- Add six new deputies, two boats and one vehicle capable of towing a larger boat. Year one total: $1.2 million.
- The original proposal discussed by commissioners would have added five new deputies, two boats and one vehicle to tow a larger boat. Year one total: $1 million.
Recurring costs for year two and beyond are “substantially lower” than the first year cost, the sheriff’s proposal states.
And, while Blue Waters in the Homosassa River is getting plenty of attention, the marine unit isn’t central to the coast.
“These options are to address maritime issues on all of our lakes, rivers, estuaries and gulf area waterways,” the proposal states.
Davis, who referred to boating troublemakers as “yahoos” during the July 13 meeting, said the county needs to step up enforcement to protect boaters and residents.
“We have thousands and thousands and thousands of tourists coming in,” she said. “If we don’t get ahead of this, our residents will be harassed heavily.”
Davis said he spoke with Pendergrast who said the issues on the water are getting worse.
“He said last weekend was a zoo, and 70% of citations were out of towners,” she said. “These are not families coming in to see the manatees. They’re being chased out of other rivers and they’re coming to us.”
Davis said she thinks the county can provide additional marine patrols without increasing the property tax rate to pay for it.
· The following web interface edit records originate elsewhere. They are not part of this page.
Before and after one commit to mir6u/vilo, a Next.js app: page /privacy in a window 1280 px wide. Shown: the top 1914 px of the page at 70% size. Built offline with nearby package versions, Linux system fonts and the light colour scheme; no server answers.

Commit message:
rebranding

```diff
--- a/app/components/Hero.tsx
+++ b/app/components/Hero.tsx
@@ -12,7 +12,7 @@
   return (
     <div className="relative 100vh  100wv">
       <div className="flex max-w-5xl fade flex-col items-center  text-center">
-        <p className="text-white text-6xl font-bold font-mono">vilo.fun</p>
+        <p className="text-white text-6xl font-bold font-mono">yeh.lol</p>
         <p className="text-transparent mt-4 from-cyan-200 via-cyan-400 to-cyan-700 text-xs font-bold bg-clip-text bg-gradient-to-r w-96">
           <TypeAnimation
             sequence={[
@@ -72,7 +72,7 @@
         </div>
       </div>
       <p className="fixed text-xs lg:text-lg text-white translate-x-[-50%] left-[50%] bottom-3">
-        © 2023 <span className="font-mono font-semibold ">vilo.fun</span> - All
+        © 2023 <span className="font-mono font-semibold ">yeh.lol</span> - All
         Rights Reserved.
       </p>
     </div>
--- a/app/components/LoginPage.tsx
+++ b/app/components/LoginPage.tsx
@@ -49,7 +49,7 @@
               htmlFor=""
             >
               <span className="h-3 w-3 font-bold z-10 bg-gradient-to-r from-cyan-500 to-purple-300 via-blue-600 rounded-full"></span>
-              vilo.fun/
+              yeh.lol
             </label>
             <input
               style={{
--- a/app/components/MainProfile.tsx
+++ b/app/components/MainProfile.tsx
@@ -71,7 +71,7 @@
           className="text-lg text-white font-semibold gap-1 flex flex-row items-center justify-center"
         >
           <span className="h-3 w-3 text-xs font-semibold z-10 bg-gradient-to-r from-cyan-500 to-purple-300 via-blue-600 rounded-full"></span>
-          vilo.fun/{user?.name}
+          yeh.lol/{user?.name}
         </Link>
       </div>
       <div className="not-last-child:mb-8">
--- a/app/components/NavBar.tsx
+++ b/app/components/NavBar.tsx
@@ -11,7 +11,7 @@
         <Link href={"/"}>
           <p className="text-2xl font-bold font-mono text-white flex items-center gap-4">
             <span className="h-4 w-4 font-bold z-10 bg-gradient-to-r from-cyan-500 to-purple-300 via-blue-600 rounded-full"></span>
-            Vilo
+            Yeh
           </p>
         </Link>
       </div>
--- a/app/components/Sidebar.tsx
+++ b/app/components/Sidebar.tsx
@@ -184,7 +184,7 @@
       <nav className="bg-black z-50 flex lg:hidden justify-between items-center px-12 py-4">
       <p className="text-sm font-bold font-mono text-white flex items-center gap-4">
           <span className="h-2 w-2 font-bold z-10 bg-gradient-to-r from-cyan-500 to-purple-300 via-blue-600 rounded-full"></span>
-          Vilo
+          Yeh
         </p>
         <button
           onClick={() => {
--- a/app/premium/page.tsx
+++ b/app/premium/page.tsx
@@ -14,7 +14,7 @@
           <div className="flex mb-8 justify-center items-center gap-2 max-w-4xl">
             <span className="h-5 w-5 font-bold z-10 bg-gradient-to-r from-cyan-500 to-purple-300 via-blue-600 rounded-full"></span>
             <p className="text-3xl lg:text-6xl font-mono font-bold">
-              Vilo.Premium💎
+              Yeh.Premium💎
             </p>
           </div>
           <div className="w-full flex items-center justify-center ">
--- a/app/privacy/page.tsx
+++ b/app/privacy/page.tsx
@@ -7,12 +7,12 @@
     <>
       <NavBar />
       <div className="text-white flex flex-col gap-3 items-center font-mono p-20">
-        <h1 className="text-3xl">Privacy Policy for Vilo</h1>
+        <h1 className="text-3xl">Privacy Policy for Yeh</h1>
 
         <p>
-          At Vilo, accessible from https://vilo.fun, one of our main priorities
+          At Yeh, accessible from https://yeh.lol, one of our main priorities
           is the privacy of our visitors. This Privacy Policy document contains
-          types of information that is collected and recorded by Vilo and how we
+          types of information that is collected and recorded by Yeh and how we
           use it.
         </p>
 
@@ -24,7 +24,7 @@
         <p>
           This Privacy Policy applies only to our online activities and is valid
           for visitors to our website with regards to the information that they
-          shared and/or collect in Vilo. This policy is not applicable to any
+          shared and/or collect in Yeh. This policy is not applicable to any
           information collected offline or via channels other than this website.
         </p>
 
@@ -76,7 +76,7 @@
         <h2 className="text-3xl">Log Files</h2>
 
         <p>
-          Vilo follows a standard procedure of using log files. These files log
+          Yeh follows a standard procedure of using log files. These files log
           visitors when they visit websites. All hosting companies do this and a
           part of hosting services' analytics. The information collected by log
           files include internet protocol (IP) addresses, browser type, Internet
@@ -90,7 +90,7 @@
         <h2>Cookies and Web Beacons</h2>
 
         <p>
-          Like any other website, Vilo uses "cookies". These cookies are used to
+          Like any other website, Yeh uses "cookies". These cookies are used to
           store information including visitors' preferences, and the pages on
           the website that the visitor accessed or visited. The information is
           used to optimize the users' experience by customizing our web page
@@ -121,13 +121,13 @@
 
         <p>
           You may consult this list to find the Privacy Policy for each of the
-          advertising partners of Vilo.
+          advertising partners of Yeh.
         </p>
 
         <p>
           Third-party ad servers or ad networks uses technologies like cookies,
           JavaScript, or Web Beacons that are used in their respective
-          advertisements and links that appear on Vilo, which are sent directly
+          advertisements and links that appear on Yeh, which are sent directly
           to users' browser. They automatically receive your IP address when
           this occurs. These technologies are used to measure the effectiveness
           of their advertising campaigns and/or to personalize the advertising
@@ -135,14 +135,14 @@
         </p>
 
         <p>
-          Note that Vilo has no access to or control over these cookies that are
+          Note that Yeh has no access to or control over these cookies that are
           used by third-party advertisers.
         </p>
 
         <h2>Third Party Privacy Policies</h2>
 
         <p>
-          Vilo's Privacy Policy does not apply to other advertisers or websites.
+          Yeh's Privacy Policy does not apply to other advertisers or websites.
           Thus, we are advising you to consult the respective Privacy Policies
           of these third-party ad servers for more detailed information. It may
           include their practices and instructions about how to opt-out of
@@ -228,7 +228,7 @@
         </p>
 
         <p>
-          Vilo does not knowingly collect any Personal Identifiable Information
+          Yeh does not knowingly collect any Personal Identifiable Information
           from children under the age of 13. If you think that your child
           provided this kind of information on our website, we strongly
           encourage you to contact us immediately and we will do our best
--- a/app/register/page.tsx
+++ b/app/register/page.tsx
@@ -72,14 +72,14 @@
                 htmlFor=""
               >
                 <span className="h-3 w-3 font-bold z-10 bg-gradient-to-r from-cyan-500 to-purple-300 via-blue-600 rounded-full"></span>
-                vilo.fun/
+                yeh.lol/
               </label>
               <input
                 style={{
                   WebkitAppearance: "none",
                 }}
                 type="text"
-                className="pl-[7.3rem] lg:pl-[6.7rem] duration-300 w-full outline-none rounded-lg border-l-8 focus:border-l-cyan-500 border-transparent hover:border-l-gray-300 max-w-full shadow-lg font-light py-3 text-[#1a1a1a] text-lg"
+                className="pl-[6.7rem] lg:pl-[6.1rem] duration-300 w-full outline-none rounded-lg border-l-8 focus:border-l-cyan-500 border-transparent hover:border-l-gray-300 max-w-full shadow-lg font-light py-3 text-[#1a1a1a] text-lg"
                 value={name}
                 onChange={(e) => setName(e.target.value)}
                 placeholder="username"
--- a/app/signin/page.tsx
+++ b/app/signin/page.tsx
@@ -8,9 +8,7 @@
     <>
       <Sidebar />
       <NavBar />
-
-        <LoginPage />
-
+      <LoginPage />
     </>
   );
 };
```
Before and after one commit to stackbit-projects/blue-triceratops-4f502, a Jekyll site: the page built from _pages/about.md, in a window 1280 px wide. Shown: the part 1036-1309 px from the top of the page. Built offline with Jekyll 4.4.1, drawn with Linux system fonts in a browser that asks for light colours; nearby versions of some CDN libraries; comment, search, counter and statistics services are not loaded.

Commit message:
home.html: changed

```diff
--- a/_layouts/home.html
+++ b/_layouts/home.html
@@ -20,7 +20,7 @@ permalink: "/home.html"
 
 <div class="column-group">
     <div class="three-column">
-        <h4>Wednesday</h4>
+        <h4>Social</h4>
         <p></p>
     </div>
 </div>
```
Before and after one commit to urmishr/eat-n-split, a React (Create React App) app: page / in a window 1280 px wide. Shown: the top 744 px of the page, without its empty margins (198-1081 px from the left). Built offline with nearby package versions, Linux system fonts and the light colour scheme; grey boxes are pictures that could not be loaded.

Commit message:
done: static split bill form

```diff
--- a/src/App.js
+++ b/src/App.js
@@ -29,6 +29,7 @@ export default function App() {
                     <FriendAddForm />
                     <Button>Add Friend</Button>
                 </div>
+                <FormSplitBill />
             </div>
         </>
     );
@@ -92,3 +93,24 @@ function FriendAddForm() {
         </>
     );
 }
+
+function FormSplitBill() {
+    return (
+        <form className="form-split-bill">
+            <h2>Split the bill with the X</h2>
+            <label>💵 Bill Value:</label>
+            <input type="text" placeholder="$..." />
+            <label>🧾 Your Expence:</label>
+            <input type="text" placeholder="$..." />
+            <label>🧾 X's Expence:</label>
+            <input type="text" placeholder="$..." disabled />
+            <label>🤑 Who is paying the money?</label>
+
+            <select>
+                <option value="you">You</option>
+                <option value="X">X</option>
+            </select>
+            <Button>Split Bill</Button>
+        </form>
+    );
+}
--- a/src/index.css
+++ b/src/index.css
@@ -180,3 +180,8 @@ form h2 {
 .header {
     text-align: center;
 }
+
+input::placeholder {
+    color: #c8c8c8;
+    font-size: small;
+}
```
“We need to make some smart investments,” she said. “One of them is to get ahead of law enforcement. We need to not always look to be the cheapest game in town. If we do that we’ll continue to attract people who have that same attitude.”